CD146 as a promising therapeutic target for retinal and choroidal neovascularization diseases

Blinding diseases seriously affect quality of life. Retinal and choroidal diseases are common blinding eye diseases with complicated pathogenesis that highly damage visual function. The key factor regulating retinal angiogenesis and vessel maturity is oxygen. Hypoxic conditions induce HIF1α activation, followed by VEGF expression. At present, intravitreal drugs that inhibit the VEGF pathway, including bevacizumab, ranibizumab, and aflibercept, are the most widely used therapies and can stabilize disease progression, prevent progressive vision loss, and even restore vision. However, some incomplete responses to anti-VEGF therapy still trouble thousands of patients, such as persistent fluid exudation, unresolved or even new hemorrhage, progressive lesion fibrosis, and suboptimal vision recovery. Therefore, new treatment strategies need to be explored.

“we found CD146 expression was widely upregulated in the retina and linked to retinal neovascularization in laser-induced CNV (choriodal neovascularization) model and OIR (oxygen-induced retinopathy) model”, said Bai Xue, the first author for this work. The adhesion molecule CD146 has been reported to be involved in physiological and tumor angiogenesis, therefore the results of this research indicated that anti-CD146 may be a potential therapeutic strategy for angiogenesis-associated diseases. “Knockdown of CD146 or blockade of CD146 by the AA98 mAb in human retinal endothelial cells (HRECs) and human umbilical endothelial cells (HUVECs) impaired hypoxia-induced cell migration and tube formation, which further confirming our hypothesis”, said Dr. Hongxia Duan, who headed the study.
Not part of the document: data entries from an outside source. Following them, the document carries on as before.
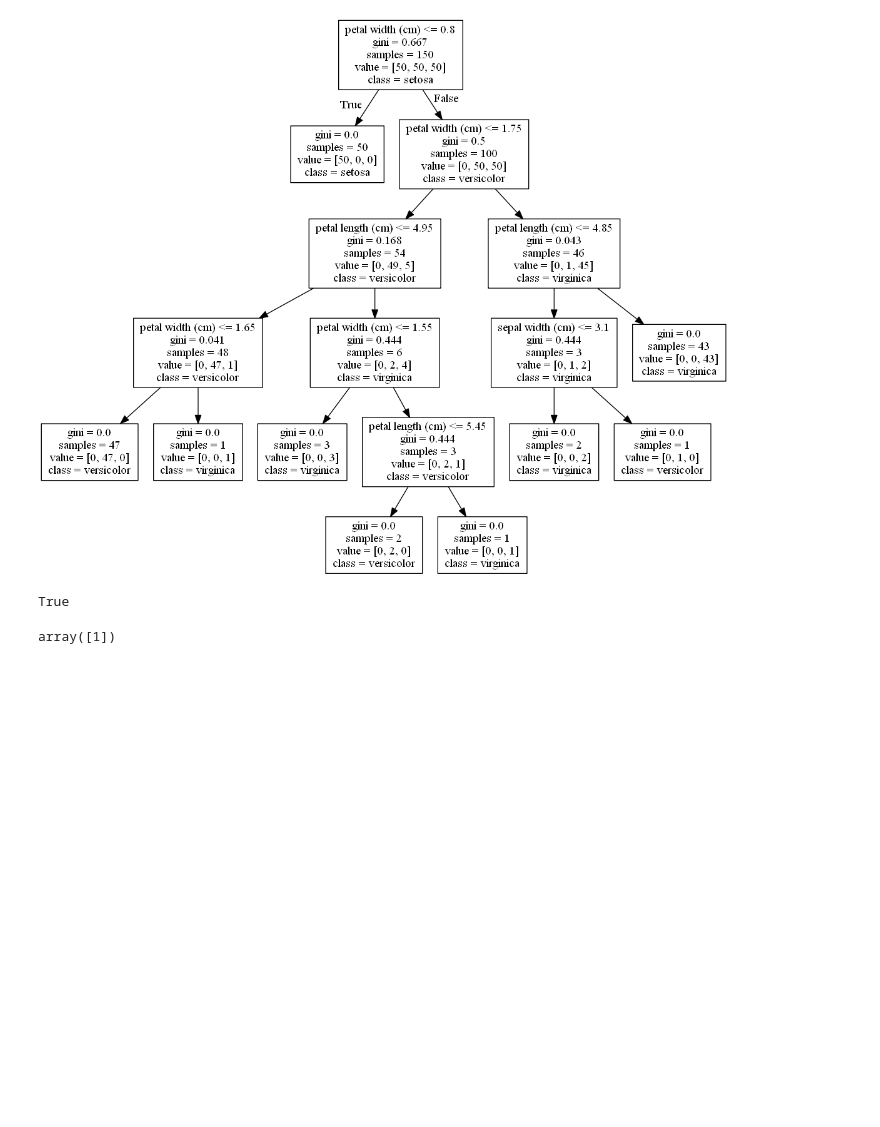
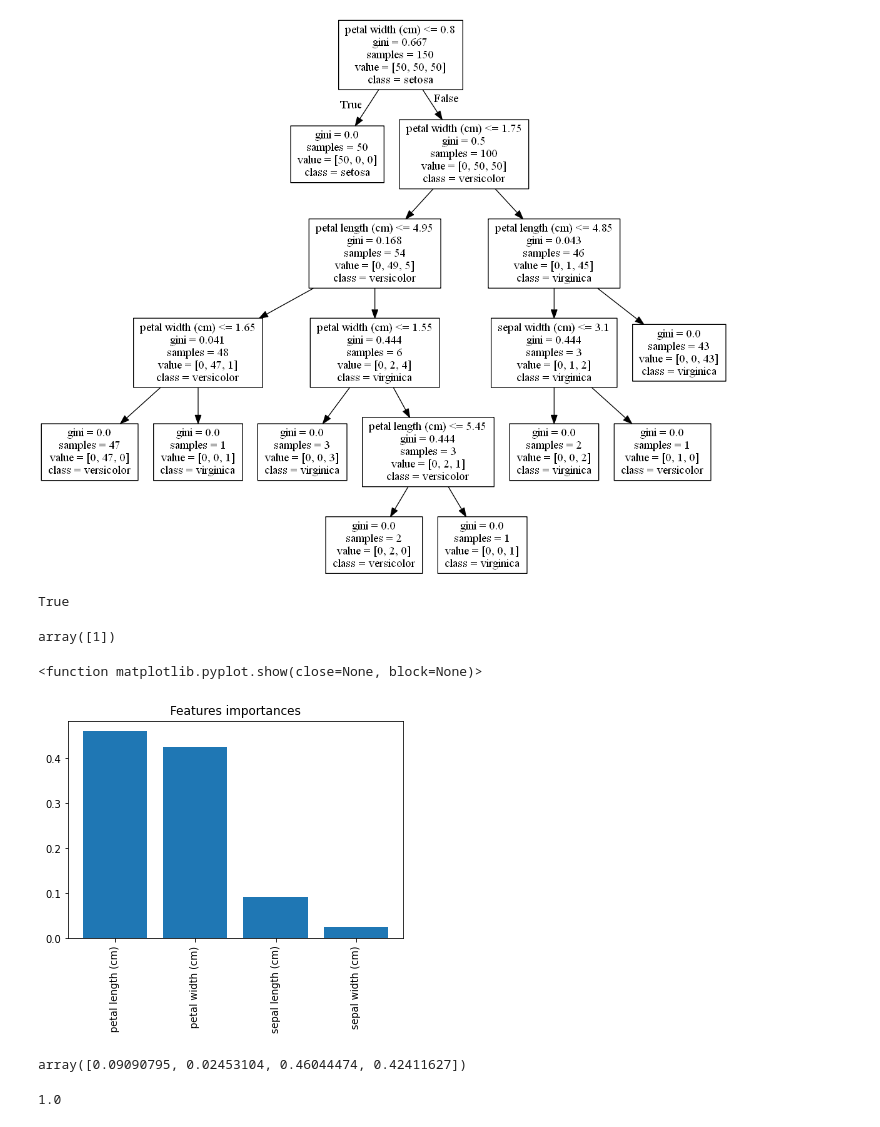
Before and after one commit to ArchieDash/O-REILLY-Machine-Learning, a Jupyter notebook: Chapter_14.ipynb, the cells around one changed output. Saved outputs shown, nothing was run; the diff lists cells and outputs as text; code cells hidden in the pictures; blank space fills up the shorter version.

Commit message:
Trees and forests

```diff
--- a/Chapter_14.ipynb
+++ b/Chapter_14.ipynb
@@ -83,0 +87,26 @@ model = randomforest.fit(features, target)
+# %%
+features = iris.data
+target = iris.target
+# %%
+randomforest = RandomForestClassifier(random_state=0, n_jobs=-1)
+model = randomforest.fit(features, target)
+importances = model.feature_importances_
+indices = np.argsort(importances)[::-1]
+names = [iris.feature_names[i] for i in indices]
+# %%
+plt.figure()
+plt.title("Features importances")
+plt.bar(range(features.shape[1]), importances[indices])
+plt.xticks(range(features.shape[1]), names, rotation=90)
+plt.show
+# %% [output]
+<function matplotlib.pyplot.show(close=None, block=None)>
+[figure, added]
+# %%
+model.feature_importances_
+# %% [output]
+array([0.09090795, 0.02453104, 0.46044474, 0.42411627])
+# %%
+sum(model.feature_importances_)
+# %% [output]
+1.0
```
Also changed, not shown: parts of 1 cell of this notebook.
Based on these preliminary results, the researchers conducted the further in vivo experiments to test the therapeutic effect. “we observed reduced neovascularization in the retinas of endothelial Cd146-knockout (Cd146EC-KO) OIR mice, and anti-CD146 AA98 significantly inhibited abnormal angiogenesis under hypoxic conditions such as laser-induced AMD mouse model and OIR mouse model”, “interestingly, combining anti-CD146 mAb and anti-VEGF mAb had a better therapeutic effect than anti-VEGF alone”, said Duan.

In conclusion, this study indicates that targeting CD146, an angiogenic factor, could be an additional strategy for classical neovascularization retinopathy therapy, and targeting CD146 and VEGF together could present a more efficient approach than current therapies.